## [Task brief]
Using the word "more" as the filter, copy each matching line from the records.
--------------------------------
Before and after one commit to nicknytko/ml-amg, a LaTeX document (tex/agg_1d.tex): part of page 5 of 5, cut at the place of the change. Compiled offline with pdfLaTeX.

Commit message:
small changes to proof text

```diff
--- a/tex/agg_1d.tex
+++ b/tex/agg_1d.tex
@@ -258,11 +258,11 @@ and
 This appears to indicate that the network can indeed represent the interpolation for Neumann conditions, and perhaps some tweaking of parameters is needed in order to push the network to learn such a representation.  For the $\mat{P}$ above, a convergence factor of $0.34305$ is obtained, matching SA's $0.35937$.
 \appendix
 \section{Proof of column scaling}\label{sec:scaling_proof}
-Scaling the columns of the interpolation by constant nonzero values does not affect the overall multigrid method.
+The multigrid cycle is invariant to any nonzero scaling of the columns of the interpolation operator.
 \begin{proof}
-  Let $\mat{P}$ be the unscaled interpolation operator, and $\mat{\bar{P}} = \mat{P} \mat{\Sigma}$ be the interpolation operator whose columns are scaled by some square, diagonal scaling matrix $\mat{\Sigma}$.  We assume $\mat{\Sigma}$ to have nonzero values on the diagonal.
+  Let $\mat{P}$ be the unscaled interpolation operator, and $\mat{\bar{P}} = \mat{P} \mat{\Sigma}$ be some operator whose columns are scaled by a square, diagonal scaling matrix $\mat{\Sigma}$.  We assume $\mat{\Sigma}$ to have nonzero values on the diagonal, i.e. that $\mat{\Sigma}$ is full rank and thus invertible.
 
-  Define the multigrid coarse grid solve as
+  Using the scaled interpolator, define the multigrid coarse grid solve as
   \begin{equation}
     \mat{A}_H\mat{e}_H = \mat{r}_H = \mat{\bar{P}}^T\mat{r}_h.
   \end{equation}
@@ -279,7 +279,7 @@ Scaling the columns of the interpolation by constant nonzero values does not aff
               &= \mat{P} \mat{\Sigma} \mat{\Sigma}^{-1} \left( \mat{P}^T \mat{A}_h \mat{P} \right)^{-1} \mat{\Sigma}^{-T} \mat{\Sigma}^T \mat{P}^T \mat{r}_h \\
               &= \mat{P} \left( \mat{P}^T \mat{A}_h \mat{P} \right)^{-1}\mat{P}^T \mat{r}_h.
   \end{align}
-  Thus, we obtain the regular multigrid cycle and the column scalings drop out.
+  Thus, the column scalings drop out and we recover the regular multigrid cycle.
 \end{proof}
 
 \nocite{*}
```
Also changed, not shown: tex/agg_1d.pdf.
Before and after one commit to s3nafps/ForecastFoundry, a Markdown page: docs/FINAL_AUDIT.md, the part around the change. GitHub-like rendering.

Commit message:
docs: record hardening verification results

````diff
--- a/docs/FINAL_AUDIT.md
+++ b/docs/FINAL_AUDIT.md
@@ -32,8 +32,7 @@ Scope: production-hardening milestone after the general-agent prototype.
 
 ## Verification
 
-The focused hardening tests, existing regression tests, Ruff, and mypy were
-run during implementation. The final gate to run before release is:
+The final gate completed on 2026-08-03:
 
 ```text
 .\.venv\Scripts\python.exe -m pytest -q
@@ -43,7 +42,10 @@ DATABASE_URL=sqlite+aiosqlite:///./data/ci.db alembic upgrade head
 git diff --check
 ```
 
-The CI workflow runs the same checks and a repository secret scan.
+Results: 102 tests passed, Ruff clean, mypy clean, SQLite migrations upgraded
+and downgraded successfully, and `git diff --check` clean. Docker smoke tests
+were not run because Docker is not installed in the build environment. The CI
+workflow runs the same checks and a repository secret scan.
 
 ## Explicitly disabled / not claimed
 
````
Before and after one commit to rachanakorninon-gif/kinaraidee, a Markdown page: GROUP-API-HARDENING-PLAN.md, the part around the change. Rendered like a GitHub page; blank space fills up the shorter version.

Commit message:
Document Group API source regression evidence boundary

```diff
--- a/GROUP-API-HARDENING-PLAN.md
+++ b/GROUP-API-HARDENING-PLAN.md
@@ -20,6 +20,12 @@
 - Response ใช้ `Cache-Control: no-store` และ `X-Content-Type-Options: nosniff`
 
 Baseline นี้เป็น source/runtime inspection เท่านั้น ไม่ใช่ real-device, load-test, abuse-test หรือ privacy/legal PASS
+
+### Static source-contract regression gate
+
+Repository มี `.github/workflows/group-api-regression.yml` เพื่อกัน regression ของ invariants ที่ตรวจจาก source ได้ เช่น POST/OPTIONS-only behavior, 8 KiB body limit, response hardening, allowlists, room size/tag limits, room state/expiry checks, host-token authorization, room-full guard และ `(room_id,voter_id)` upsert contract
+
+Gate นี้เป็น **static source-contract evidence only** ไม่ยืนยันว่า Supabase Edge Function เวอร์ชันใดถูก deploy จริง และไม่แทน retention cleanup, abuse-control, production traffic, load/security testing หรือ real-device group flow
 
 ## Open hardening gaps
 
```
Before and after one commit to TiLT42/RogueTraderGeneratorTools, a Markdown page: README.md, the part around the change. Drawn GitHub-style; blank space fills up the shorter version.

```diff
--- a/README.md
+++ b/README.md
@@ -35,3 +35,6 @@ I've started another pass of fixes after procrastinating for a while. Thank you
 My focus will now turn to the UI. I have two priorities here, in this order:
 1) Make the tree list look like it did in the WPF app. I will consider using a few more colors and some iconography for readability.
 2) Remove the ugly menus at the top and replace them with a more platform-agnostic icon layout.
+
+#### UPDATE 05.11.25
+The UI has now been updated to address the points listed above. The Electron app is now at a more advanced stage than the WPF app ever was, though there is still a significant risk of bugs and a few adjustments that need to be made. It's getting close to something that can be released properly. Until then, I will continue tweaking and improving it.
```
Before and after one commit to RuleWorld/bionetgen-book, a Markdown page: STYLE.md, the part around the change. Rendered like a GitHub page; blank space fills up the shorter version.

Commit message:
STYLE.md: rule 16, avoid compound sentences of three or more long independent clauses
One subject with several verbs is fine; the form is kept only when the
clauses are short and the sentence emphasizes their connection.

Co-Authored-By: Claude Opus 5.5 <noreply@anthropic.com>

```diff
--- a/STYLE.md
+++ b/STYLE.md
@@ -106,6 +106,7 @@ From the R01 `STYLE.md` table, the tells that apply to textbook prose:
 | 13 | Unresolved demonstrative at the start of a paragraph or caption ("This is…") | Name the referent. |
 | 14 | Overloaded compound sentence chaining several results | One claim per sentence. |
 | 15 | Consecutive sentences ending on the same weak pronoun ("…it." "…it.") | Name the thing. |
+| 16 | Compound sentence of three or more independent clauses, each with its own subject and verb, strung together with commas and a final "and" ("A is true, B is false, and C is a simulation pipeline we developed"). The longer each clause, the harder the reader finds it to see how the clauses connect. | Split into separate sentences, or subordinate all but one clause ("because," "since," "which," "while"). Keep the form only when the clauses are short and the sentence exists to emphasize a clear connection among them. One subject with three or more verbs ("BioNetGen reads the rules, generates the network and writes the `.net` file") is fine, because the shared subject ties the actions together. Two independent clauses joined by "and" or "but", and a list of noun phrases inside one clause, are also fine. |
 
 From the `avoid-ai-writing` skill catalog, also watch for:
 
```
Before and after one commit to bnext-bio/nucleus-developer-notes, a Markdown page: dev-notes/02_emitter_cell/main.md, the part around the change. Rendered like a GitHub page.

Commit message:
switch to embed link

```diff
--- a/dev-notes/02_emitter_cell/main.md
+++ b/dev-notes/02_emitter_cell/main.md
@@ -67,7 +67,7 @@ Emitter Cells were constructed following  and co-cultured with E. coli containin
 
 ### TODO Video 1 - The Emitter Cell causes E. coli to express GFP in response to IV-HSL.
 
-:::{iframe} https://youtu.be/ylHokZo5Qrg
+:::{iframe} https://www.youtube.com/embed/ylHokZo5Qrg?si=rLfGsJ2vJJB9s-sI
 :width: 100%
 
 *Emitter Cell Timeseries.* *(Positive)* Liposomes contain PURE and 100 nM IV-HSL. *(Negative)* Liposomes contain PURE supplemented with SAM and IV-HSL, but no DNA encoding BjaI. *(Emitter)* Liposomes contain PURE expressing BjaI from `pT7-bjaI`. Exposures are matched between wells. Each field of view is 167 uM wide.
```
--------------------------------
## [Answer below]
 1) Make the tree list look like it did in the WPF app. I will consider using a few more colors and some iconography for readability.
 2) Remove the ugly menus at the top and replace them with a more platform-agnostic icon layout.
+The UI has now been updated to address the points listed above. The Electron app is now at a more advanced stage than the WPF app ever was, though there is still a significant risk of bugs and a few adjustments that need to be made. It's getting close to something that can be released properly. Until then, I will continue tweaking and improving it.
STYLE.md: rule 16, avoid compound sentences of three or more long independent clauses
+| 16 | Compound sentence of three or more independent clauses, each with its own subject and verb, strung together with commas and a final "and" ("A is true, B is false, and C is a simulation pipeline we developed"). The longer each clause, the harder the reader finds it to see how the clauses connect. | Split into separate sentences, or subordinate all but one clause ("because," "since," "which," "while"). Keep the form only when the clauses are short and the sentence exists to emphasize a clear connection among them. One subject with three or more verbs ("BioNetGen reads the rules, generates the network and writes the `.net` file") is fine, because the shared subject ties the actions together. Two independent clauses joined by "and" or "but", and a list of noun phrases inside one clause, are also fine. |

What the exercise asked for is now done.